Governor of the Central Bank of Egypt (CBE) Tarek Amer said that the first tranche of the International Monetary Fund (IMF) loan was added to the bank’s foreign currency reserves, and it has not been used in the payment of any foreign debts so far.
The total value of foreign exchange reserves reached $24.3bn by the end of December 2016, with an increase of $1.2bn compared to November.
In November and December, Egypt had received the first tranche of the IMF loan estimated at $2.75bn, as well as $2.7bn from China within an agreement to swap currency between the two countries, in addition to $2bn of international bonds issued by the government in the Irish stock market.
Egypt had had about $36bn of foreign exchange reserves before the 25 Janaury Revolution that toppled former president Hosni Mubarak.
The IMF has announced that Egypt received the first tranche of the agreed loan in mid-November, amounting to $2.75bn.
Amer said, during a meeting of the parliament’s Economic Committee, that the total imports in 2016 amounted to $76bn, while exports reached $19bn.
Parliamentary sources reported that Amer said that the imports volume is still large compared to the Egyptian export volume in the current period. Maize imports amounted to $1.7bn and beans imports amounted to $500m, which means that there is a need to develop the Egyptian agricultural sector to meet the consumers’ demand.

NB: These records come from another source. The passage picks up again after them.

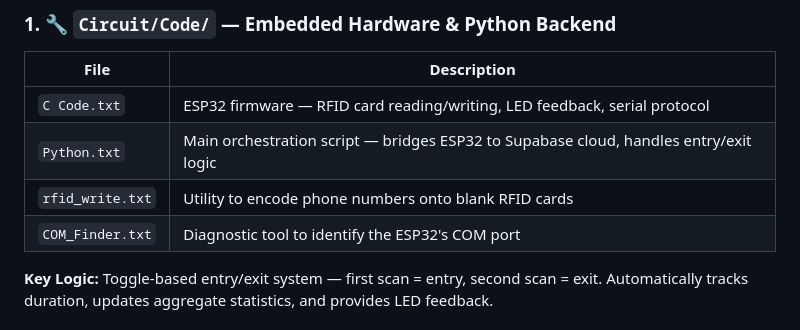
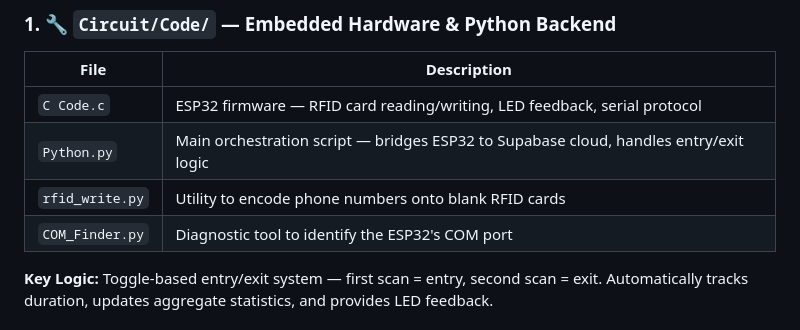
Before and after one commit to ironer201/Automated-parking-System, a Markdown page: README.md, the part around the change. Rendered like a GitHub page.

```diff
--- a/README.md
+++ b/README.md
@@ -136,10 +136,10 @@ The system enables **automated entry/exit tracking** using RFID cards, **real-ti
 
 | File | Description |
 |---|---|
-| `C Code.txt` | ESP32 firmware — RFID card reading/writing, LED feedback, serial protocol |
-| `Python.txt` | Main orchestration script — bridges ESP32 to Supabase cloud, handles entry/exit logic |
-| `rfid_write.txt` | Utility to encode phone numbers onto blank RFID cards |
-| `COM_Finder.txt` | Diagnostic tool to identify the ESP32's COM port |
+| `C Code.c` | ESP32 firmware — RFID card reading/writing, LED feedback, serial protocol |
+| `Python.py` | Main orchestration script — bridges ESP32 to Supabase cloud, handles entry/exit logic |
+| `rfid_write.py` | Utility to encode phone numbers onto blank RFID cards |
+| `COM_Finder.py` | Diagnostic tool to identify the ESP32's COM port |
 
 **Key Logic:** Toggle-based entry/exit system — first scan = entry, second scan = exit. Automatically tracks duration, updates aggregate statistics, and provides LED feedback.
 
```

The IMF revealed on Wednesday the full details of Egypt’s economic reform programme for which the country obtained a loan of $12bn in three tranches. The details included the reduction of fuel subsidies by about 41% during the next fiscal year.